As Money for Health Coverage for Pregnant Women and Children Dwindles, Lawmakers and Advocates Press Congress

Photo Credit: Thinkstock.

About 32,000 pregnant women and children in California could lose health coverage in March if Congress doesn’t reauthorize the federal Children’s Health Insurance Program before then.

While most of California’s CHIP recipients are guaranteed health insurance through September 2019 by federal law, 32,000 don’t have such protections because they are undocumented or their income is too high for full Med-Cal, the state’s low-income health program.

Statewide, 1.3 million pregnant women and children are covered by CHIP.

CHIP is a federal-state partnership and each state is given some flexibility about how to administer the program. In California, the program is folded into Medi-Cal. The majority of people enrolled in CHIP have a Medi-Cal card.

CHIP was created to ensure that pregnant women and children have health coverage when they need it most. The program is founded on research that shows that a number of children’s health problems can be prevented if a pregnant mother or young child has access to medical care.

If CHIP isn’t renewed before funding runs out sometime in mid-March, California would have to make up an amount “approaching half a billion dollars” to cover the lost federal funds, according to state Sen. Richard Pan’s office.

Pan said the money would have to come from the state’s general fund and would force legislators into making difficult choices even though most want to continue the coverage.

“There are many competing priorities in the budget for these very same families,” he said.

Anthony Wright, executive director of the California advocacy group Health Access said legislators would have to decide between cutting “child care or other social services,” to fund CHIP.

“Cuts of that size mean you’re literally choosing among your children,” he said.

CHIP expired Oct. 1 and has fallen by the wayside as Congress has concentrated on tax reform and attempting to overturn the Affordable Care Act.

CHIP has broad support from both Republicans and Democrats but has been held up in disagreements over how to fund it. Democrats have objected to Republicans’ proposals to cut preventative care and Medicare to help fund the program.

In December, Congress approved a short-term fix of $2.85 billion to fund the program for the nation as a whole through March. A five-year reauthorization would cost $14.5 billion a year nationwide.

Congressional leaders now say that CHIP reauthorization could be included as part of a deal to continue to avoid a federal government shutdown by the deadline this Friday.
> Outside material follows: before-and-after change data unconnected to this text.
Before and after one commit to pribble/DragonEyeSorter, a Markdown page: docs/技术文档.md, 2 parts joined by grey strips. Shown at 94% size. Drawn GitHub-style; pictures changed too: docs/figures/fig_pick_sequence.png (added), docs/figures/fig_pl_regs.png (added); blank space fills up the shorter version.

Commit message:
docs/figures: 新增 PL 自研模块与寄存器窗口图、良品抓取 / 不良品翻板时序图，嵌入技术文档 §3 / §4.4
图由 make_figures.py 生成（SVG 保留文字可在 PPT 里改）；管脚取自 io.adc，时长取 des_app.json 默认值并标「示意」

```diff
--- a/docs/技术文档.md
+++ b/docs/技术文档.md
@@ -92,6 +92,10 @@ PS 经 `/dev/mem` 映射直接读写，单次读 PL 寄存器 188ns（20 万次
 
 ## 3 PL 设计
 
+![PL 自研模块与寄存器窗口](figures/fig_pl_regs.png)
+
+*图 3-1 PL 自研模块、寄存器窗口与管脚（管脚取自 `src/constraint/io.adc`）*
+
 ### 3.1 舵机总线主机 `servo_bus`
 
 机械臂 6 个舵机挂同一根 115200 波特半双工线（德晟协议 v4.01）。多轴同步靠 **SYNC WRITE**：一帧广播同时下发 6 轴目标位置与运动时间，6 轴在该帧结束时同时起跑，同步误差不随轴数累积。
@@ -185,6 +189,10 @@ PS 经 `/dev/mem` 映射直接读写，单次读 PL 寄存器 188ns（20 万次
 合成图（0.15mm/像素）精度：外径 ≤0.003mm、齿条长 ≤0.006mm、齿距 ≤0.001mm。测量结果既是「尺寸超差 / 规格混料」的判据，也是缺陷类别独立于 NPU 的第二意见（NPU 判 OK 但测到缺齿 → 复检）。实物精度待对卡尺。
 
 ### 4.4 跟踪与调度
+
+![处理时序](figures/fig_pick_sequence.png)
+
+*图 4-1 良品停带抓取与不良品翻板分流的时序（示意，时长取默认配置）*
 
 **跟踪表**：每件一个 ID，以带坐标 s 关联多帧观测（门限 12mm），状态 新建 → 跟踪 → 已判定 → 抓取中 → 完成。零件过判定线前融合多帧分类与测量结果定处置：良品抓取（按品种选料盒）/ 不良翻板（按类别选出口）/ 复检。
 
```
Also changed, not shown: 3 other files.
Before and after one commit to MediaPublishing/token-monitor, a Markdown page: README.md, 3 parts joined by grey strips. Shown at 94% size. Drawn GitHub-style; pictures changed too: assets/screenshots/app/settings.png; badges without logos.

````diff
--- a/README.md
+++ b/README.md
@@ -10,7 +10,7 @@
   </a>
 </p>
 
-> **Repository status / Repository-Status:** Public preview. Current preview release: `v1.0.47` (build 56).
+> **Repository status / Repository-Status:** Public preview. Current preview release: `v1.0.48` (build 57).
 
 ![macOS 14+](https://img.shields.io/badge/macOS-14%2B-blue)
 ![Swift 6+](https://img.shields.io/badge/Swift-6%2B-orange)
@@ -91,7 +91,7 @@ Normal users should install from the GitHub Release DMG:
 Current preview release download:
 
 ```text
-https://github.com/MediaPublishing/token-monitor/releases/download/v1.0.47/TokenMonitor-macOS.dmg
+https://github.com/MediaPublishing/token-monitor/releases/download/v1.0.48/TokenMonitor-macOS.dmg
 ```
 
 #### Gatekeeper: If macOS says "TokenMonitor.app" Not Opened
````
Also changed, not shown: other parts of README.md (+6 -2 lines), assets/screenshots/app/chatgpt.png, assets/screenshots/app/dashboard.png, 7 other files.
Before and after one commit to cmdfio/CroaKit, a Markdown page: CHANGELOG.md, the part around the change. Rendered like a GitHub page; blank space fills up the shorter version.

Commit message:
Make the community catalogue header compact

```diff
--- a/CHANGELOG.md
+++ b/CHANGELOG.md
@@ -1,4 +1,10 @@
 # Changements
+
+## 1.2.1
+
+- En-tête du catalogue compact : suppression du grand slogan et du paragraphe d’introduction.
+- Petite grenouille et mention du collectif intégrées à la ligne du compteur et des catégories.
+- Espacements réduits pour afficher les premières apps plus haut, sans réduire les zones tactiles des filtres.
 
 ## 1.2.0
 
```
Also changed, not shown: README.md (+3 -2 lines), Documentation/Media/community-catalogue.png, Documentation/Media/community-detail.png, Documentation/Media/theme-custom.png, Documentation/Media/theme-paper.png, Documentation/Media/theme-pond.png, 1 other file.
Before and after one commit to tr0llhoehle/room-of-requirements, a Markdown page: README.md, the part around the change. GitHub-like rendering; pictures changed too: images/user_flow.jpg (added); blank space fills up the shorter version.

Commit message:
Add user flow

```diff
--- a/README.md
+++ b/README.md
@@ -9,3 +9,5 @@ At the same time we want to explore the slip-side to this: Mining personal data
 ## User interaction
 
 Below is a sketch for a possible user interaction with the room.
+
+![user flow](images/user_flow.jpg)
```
But there is no guarantee CHIP will be included.

Republican Congressman Doug LaMalfa of Richvale, who represents rural northern California up to the Oregon border, said he is dismayed that CHIP has been caught up in partisan hype. He believes the program will ultimately be extended.

“We understand this is an important lifeline to communities that have a tougher row to hoe in lower socioeconomic areas,” he said.

Congressman Jeff Denham, a Republican who represents the Central Valley’s Stanislaus County and parts of San Joaquin County, said in a statement that CHIP “needs the certainty that comes with a long-term reauthorization.”

In a telephone conference call with reporters last week, child-health advocates called for an immediate Congressional vote to continue the program.

Ann-Louise Kuhns, president and chief executive officer of the California Children’s Hospital Association, which represents eight nonprofit children’s hospitals in the state, said CHIP is an important component to the state’s goal of insuring all kids. To date, 97 percent of California children have health coverage.

“This is really a moral question,” said Kelly Hardy, senior managing director of health policy for Children Now, a California advocacy group. “Are we prioritizing our kids and families or are we not?”

X Close

Subscribe to Our Mailing List